BSG Resources declined to answer specific questions for this article. The company said “it uses offshore companies and related structures as part of its legitimate and fiscally responsible tax planning” and discloses information when and where required. BSG told ICIJ that it has “no familiarity” with “a very large number of companies” of the 131 Mossack Fonseca companies that appeared connected to Steinmetz and BSG within the law firm’s files.
Death and taxes
One of the two demonstrators who died during the 2007 protest against Koidu Limited was Aiah Momoh, a 30-year-old father of three girls. A memorial sign says Aiah died “during a peaceful demonstration … against Koidu Holdings S.A. Limited for corporate abuse of community rights.”
While the company’s operations were briefly halted by the government, a commission of inquiry later cleared the company of blame, saying that the security officers who killed the protesters were not under the authority of the company.
“Aiah was taking care of us,” said his mother Sia Momoh, sitting on the floor of the family’s mud brick house spinning cotton.
“I don’t pass by the junction where his grave is,” said Yei Momoh, Aiah’s sister. “It is a constant reminder of our plight. Aiah was just all we had in this family.”

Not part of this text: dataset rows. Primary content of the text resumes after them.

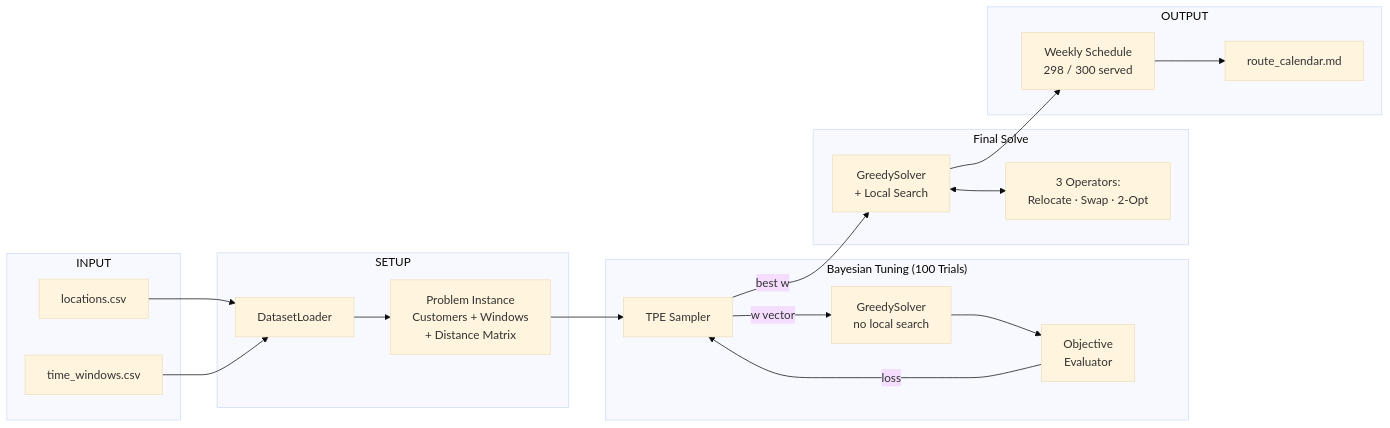
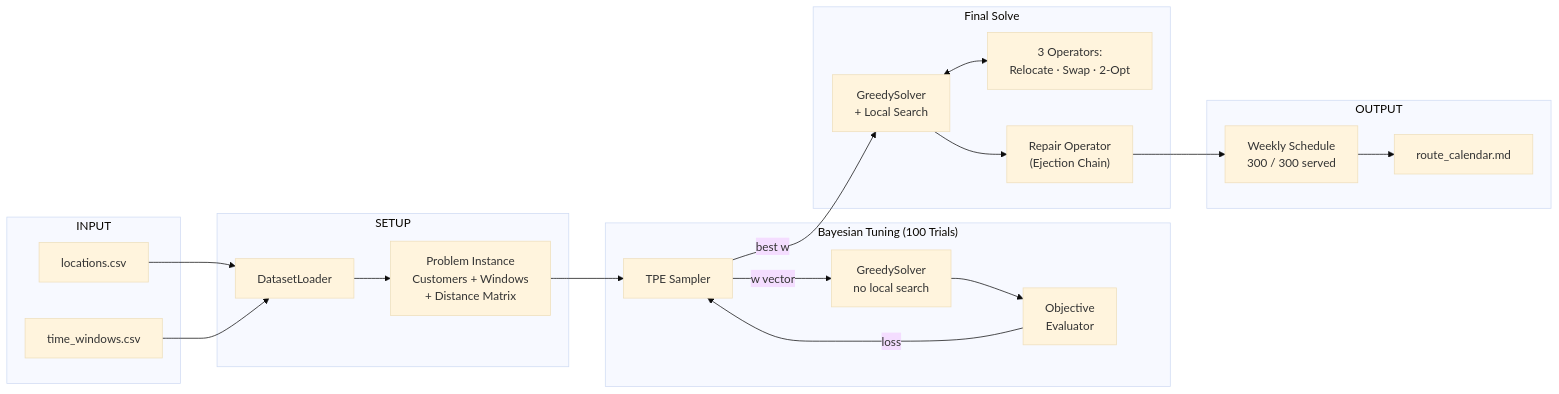
Before and after one commit to tranthihaivan-hava/Smart-traffic: the seventh of 7 diagrams in Overview/algorithm_flow.md, drawn with Mermaid (base theme). The commit also changed other lines of this file and 33 other files, not shown here.

````diff
--- a/Overview/algorithm_flow.md
+++ b/Overview/algorithm_flow.md
@@ -198,40 +208,42 @@
 ```mermaid
 flowchart LR
     subgraph INPUT
         A1[locations.csv]
         A2[time_windows.csv]
     end
 
     subgraph SETUP
         B1[DatasetLoader]
         B2["Problem Instance\nCustomers + Windows\n+ Distance Matrix"]
     end
 
     subgraph OPTUNA["Bayesian Tuning (100 Trials)"]
         C1[TPE Sampler]
         C2["GreedySolver\nno local search"]
         C3[Objective\nEvaluator]
     end
 
     subgraph FINAL["Final Solve"]
         D1["GreedySolver\n+ Local Search"]
         D2["3 Operators:\nRelocate · Swap · 2-Opt"]
+        D3["Repair Operator\n(Ejection Chain)"]
     end
 
     subgraph OUTPUT
-        E1["Weekly Schedule\n298 / 300 served"]
+        E1["Weekly Schedule\n300 / 300 served"]
         E2[route_calendar.md]
     end
 
     A1 --> B1
     A2 --> B1
     B1 --> B2
     B2 --> C1
     C1 -->|w vector| C2
     C2 --> C3
     C3 -->|loss| C1
     C1 -->|best w| D1
     D1 <--> D2
-    D1 --> E1
+    D1 --> D3
+    D3 --> E1
     E1 --> E2
 ```
````
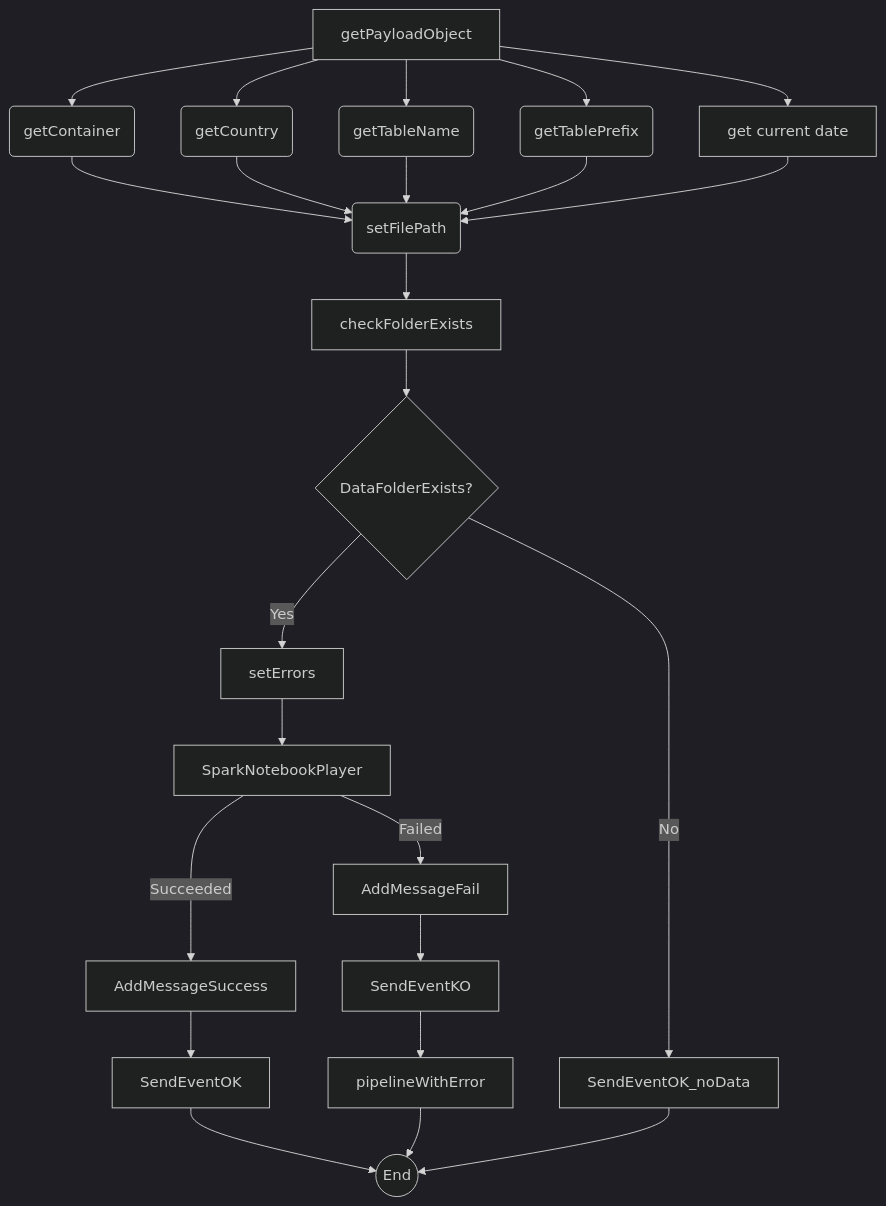
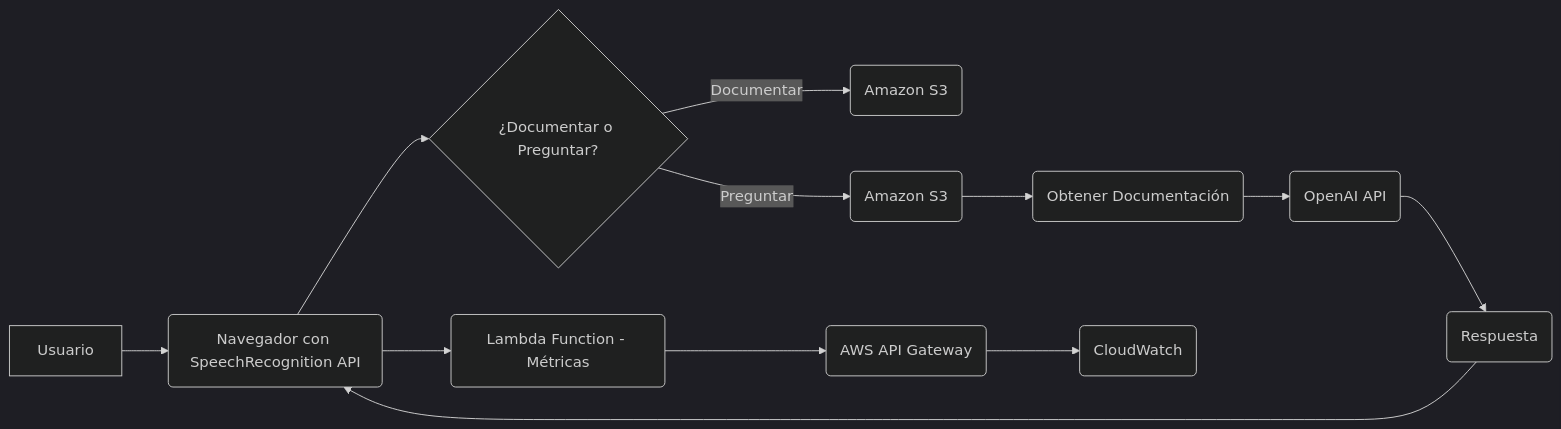
The diagram in README.md (Stevenmch/docs), drawn with Mermaid (dark theme) before and after one commit. The commit also changed other lines of this file, not shown here.

````diff
--- a/README.md
+++ b/README.md
@@ -79,22 +21,14 @@
 ```mermaid
-graph TD;
-    A[getPayloadObject] --> B(getContainer);
-    A --> C(getCountry);
-    A --> D(getTableName);
-    A --> E(getTablePrefix);
-    A --> F[get current date];
-    B & C & D & E & F --> G(setFilePath);
-    G --> H[checkFolderExists];
-    H --> I{DataFolderExists?};
-    I -- Yes --> J[setErrors];
-    J --> K[SparkNotebookPlayer];
-    K -- Succeeded --> L[AddMessageSuccess];
-    K -- Failed --> M[AddMessageFail];
-    L --> N[SendEventOK];
-    M --> O[SendEventKO];
-    N --> P((End));
-    O --> Q[pipelineWithError];
-    Q --> P;
-    I -- No --> R[SendEventOK_noData];
-    R --> P;
+graph LR
+A[Usuario] --> B(Navegador con SpeechRecognition API);
+B --> C{¿Documentar o Preguntar?};
+C -- Documentar --> D(Amazon S3);
+C -- Preguntar --> E(Amazon S3);
+E --> F(Obtener Documentación);
+F --> G(OpenAI API);
+G --> H(Respuesta);
+H --> B;
+B --> I(Lambda Function - Métricas);
+I --> J(AWS API Gateway);
+J --> K(CloudWatch);
 ```
````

In 2015, the community took their grievances from the streets to the courtroom. After years of unheeded requests for payment, the Koidu city council sued Koidu Limited’s parent, Octea Limited, claiming that the company owed $684,000 in unpaid property taxes.
Not paying property taxes, Mayor Lamina wrote in an affidavit, “deprived my community of the much needed resources to undertake development activities. … I believe the community that owns it’s resources cannot be deprived of benefiting from their own minerals and have to go cap in hand begging.”
Koidu maintained it was exempt from taxes but that it was committed to its corporate social responsibilities.
In April, four days after the release of the Panama Papers, Justice Bintu Alhadi of the High Court of Sierra Leone ruled that Octea and Koidu Limited were separate entities and Octea was not technically the mine’s owner. As a result, the judge found, Octea had no duty to pay property tax.
“The secrecy of tax havens and the complexity with which companies can arrange their businesses makes it difficult for developing countries to get a fair deal in the share of revenue from their natural resources,” said Tatu Ilunga, a former tax lawyer and senior policy advisor on tax for Oxfam America.
Lamina, who says that he believes that the central government doesn’t have the power to suspend him from the mayor’s office, continues to operate as if he is still mayor. He believes he will soon be reinstated and said the city plans to appeal the judge’s ruling in the property tax case.
“I started seeing myself as a lone ranger,” Lamina told ICIJ. “But, as it turned out, the support of the people in Koidu lis encouraging in fighting for the cause of the people.”
Silas Gbandia and Cooper Inveen are Sierra Leone-based journalists whose reporting for this story was supported by the African Network of Centers for Investigative Reporting (ANCIR) and The GroundTruth Project. Khadija Sharife is a South Africa-based reporter and project co-ordinator for ANCIR.